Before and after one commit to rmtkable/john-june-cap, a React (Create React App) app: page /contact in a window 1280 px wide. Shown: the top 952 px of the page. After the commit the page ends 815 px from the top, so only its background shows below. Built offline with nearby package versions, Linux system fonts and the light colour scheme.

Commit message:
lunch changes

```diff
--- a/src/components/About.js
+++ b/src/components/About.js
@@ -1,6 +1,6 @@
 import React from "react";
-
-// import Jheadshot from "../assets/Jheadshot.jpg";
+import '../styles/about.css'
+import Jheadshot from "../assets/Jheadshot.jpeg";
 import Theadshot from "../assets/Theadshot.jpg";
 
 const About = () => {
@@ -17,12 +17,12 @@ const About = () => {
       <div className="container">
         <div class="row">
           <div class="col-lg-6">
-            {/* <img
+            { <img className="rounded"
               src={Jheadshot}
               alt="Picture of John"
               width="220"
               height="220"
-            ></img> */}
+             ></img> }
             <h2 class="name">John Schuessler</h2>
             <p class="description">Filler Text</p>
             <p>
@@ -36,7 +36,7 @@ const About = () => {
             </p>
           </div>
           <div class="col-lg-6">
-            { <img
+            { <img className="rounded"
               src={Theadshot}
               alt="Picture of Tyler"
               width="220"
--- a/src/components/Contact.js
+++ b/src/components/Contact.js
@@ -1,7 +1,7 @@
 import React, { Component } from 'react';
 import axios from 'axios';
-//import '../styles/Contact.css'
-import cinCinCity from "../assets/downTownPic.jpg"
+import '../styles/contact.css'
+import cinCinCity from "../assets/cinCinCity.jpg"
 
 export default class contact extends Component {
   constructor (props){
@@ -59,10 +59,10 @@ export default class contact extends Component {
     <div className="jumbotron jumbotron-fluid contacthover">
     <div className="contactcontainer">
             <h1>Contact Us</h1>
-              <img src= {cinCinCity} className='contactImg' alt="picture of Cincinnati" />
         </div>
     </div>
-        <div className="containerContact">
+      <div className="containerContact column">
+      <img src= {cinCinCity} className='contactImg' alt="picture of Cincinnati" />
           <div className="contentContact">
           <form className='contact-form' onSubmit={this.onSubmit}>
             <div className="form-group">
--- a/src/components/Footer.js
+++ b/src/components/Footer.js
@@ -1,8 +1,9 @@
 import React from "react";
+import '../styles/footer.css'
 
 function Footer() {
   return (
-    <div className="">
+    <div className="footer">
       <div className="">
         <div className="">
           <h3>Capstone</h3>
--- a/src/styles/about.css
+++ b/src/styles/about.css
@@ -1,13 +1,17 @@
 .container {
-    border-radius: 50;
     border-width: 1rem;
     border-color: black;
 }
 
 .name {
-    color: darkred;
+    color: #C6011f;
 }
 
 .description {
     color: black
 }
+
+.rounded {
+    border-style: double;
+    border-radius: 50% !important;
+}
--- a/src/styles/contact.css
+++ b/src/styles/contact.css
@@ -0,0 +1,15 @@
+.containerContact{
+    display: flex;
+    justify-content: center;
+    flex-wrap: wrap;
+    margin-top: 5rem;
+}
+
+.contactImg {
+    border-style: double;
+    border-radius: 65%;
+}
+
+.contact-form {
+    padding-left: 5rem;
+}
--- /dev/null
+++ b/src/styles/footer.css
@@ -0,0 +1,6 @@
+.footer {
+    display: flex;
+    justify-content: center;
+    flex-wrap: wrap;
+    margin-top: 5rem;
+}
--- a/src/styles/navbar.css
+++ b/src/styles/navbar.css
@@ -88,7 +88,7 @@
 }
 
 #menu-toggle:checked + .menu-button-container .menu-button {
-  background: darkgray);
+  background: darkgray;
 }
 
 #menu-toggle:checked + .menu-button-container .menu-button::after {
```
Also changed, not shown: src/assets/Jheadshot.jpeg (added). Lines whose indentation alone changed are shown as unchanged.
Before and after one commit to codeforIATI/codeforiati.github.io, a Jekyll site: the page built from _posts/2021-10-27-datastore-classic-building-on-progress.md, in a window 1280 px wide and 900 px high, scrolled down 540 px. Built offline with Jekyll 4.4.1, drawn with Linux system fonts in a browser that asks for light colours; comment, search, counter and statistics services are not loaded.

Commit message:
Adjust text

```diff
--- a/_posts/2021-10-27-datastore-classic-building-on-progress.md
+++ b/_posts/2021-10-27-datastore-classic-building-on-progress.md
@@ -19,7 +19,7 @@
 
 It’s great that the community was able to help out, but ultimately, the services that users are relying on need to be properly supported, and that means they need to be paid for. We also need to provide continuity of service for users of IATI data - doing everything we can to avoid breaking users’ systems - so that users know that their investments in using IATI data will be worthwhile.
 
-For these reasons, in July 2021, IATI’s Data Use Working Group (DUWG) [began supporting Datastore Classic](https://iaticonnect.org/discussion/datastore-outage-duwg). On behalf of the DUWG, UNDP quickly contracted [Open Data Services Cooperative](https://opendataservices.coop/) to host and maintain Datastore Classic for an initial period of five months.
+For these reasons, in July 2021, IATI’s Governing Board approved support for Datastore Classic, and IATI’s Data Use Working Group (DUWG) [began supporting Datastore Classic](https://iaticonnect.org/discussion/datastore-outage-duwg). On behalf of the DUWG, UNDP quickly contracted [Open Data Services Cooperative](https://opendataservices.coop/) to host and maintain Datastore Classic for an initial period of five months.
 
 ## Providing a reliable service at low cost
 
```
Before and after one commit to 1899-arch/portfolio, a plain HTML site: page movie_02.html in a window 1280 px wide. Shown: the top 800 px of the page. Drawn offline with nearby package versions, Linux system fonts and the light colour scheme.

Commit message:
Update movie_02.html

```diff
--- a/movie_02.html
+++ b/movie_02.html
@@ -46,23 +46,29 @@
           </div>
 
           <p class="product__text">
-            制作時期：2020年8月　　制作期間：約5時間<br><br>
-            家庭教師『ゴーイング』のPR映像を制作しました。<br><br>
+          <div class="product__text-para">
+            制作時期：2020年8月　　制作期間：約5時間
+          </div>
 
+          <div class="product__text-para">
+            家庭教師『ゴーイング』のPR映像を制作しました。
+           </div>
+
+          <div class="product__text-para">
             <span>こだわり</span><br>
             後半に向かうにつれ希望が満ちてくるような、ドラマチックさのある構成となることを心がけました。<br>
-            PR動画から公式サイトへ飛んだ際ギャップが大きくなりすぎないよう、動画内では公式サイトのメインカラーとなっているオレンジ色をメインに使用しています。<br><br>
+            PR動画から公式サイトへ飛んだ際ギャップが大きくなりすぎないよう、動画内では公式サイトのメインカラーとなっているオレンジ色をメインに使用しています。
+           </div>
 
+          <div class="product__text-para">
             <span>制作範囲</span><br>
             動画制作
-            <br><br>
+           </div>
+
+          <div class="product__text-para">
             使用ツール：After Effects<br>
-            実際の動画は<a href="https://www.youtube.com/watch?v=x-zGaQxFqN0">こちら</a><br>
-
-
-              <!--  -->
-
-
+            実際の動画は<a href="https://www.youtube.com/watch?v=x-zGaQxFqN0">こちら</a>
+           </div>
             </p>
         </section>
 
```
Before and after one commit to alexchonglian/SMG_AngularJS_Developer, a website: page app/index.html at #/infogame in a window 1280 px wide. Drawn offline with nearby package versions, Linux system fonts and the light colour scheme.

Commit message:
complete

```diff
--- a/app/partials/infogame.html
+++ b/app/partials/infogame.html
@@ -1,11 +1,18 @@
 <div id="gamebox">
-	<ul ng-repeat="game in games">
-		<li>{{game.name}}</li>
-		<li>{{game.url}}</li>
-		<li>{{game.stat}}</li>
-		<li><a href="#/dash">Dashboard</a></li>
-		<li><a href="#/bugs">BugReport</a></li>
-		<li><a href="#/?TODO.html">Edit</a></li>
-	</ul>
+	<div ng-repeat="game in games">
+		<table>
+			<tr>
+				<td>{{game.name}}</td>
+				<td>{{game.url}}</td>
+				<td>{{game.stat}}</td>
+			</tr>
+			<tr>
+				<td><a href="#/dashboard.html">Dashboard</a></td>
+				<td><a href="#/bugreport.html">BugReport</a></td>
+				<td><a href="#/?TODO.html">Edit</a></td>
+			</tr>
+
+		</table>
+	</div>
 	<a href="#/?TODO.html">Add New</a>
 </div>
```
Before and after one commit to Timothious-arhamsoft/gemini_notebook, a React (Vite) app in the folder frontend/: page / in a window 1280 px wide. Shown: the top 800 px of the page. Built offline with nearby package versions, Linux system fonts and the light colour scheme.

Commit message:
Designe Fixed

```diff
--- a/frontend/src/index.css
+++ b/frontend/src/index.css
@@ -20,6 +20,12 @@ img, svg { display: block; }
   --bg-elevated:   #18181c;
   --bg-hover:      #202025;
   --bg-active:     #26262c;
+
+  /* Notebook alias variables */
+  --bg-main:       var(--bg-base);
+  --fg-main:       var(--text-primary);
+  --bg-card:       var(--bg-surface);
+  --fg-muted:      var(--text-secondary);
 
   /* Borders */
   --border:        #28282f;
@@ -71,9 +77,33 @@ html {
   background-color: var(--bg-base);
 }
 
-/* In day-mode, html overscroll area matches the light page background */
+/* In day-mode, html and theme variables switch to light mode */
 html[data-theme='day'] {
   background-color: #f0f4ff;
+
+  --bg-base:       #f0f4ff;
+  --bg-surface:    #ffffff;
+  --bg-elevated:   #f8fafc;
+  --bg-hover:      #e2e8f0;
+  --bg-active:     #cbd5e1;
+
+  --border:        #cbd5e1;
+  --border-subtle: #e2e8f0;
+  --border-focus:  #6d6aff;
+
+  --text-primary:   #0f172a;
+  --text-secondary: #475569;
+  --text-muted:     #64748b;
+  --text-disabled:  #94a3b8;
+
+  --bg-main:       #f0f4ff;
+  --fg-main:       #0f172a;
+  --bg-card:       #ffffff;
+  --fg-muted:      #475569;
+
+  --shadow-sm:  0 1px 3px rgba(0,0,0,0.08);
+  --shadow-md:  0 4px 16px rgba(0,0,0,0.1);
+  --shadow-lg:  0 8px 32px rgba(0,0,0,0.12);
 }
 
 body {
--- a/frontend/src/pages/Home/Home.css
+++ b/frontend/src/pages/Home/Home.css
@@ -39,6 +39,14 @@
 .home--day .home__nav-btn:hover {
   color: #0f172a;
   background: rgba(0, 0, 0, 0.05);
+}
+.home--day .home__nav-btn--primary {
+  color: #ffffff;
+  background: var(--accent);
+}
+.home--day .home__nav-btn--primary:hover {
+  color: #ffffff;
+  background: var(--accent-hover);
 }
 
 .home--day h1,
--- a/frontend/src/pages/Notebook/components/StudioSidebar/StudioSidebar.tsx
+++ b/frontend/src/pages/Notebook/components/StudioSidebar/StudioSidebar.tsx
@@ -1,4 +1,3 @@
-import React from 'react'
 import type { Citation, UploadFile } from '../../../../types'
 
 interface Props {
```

- _WORK TASK_
Whenever a line in the entries holds the word "components", copy that line.

- _SOLUTION TO THE PROBLEM_
--- a/src/components/About.js
+++ b/src/components/About.js
--- a/src/components/Contact.js
+++ b/src/components/Contact.js
--- a/src/components/Footer.js
+++ b/src/components/Footer.js
--- a/frontend/src/pages/Notebook/components/StudioSidebar/StudioSidebar.tsx
+++ b/frontend/src/pages/Notebook/components/StudioSidebar/StudioSidebar.tsx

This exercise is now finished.